====== Records shown ======
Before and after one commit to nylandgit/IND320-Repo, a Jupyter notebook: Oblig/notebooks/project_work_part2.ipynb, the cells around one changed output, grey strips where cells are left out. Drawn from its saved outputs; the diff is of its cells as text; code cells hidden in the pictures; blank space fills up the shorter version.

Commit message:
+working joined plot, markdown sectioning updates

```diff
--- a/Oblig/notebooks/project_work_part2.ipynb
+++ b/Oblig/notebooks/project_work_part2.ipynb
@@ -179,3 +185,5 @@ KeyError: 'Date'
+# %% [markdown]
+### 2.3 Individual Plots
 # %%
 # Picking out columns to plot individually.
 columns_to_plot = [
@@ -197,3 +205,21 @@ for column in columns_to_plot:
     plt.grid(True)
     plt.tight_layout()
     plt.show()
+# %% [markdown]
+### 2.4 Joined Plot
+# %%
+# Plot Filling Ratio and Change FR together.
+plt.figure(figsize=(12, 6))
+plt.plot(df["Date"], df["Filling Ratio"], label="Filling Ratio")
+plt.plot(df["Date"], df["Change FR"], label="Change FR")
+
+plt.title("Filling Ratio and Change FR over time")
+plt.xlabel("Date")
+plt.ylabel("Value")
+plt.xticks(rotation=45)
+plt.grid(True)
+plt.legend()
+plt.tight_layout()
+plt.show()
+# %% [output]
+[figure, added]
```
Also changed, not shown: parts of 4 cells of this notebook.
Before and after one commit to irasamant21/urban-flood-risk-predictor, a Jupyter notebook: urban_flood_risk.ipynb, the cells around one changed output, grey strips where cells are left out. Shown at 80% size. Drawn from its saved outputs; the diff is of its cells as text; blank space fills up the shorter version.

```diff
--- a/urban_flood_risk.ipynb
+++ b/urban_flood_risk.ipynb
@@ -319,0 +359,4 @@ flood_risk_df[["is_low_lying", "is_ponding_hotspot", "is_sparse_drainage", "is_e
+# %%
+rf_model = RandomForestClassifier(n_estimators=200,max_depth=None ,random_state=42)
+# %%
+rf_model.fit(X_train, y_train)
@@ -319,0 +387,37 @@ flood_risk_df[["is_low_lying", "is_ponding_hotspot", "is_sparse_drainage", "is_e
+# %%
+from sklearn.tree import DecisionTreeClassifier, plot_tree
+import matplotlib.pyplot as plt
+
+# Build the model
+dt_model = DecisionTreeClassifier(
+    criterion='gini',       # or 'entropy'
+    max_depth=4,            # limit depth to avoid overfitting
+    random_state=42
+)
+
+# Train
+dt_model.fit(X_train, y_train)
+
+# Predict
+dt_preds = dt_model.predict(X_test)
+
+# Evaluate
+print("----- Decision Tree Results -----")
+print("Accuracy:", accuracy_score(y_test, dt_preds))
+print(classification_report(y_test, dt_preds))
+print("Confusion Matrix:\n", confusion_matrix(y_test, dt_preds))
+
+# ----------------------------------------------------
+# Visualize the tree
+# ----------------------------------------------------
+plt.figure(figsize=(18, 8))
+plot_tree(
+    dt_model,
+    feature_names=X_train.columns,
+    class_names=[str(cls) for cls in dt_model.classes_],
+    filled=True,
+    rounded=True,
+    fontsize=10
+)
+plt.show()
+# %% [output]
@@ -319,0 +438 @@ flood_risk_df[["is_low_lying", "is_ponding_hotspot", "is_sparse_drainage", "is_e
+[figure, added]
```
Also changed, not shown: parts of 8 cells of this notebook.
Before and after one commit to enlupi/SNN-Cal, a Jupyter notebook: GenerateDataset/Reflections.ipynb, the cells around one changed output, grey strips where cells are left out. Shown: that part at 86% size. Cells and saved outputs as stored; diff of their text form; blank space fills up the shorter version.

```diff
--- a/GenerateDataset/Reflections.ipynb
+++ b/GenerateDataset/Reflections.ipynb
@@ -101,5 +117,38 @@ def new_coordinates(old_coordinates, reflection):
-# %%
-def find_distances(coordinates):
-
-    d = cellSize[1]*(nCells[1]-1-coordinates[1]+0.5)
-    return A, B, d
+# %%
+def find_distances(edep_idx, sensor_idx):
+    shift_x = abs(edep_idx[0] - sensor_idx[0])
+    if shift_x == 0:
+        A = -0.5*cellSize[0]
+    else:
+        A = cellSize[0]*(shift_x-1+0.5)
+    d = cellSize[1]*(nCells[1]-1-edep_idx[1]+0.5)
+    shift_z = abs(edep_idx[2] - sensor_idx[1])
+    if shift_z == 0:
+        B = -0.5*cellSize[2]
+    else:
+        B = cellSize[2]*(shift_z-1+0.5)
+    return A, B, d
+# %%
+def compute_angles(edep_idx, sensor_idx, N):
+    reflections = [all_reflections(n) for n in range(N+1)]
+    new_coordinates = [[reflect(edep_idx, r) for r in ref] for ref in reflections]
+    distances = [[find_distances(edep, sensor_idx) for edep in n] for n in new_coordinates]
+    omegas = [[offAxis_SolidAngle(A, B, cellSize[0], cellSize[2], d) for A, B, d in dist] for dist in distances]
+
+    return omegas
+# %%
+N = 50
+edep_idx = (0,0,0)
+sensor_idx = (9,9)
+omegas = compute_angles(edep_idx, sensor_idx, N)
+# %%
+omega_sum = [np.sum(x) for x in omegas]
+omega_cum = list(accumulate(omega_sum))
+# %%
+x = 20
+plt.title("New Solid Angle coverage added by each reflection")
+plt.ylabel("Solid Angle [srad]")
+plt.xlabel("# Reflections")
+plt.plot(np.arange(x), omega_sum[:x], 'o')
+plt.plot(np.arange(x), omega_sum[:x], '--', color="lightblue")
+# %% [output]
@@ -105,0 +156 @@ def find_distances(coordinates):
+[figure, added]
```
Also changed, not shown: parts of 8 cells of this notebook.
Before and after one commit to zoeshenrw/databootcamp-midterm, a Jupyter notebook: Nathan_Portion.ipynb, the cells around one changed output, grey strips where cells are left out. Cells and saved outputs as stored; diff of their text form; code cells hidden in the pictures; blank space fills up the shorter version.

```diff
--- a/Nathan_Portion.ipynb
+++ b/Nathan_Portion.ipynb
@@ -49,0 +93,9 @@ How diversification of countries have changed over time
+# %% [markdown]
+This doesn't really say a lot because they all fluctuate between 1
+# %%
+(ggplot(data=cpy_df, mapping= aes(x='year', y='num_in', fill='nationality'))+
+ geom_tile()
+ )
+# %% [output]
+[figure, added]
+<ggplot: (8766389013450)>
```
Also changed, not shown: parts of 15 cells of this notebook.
======
Task instructions - Pull out each line of the records holding the string "cellSize".

Written solution -
-    d = cellSize[1]*(nCells[1]-1-coordinates[1]+0.5)
+        A = -0.5*cellSize[0]
+        A = cellSize[0]*(shift_x-1+0.5)
+    d = cellSize[1]*(nCells[1]-1-edep_idx[1]+0.5)
+        B = -0.5*cellSize[2]
+        B = cellSize[2]*(shift_z-1+0.5)
+    omegas = [[offAxis_SolidAngle(A, B, cellSize[0], cellSize[2], d) for A, B, d in dist] for dist in distances]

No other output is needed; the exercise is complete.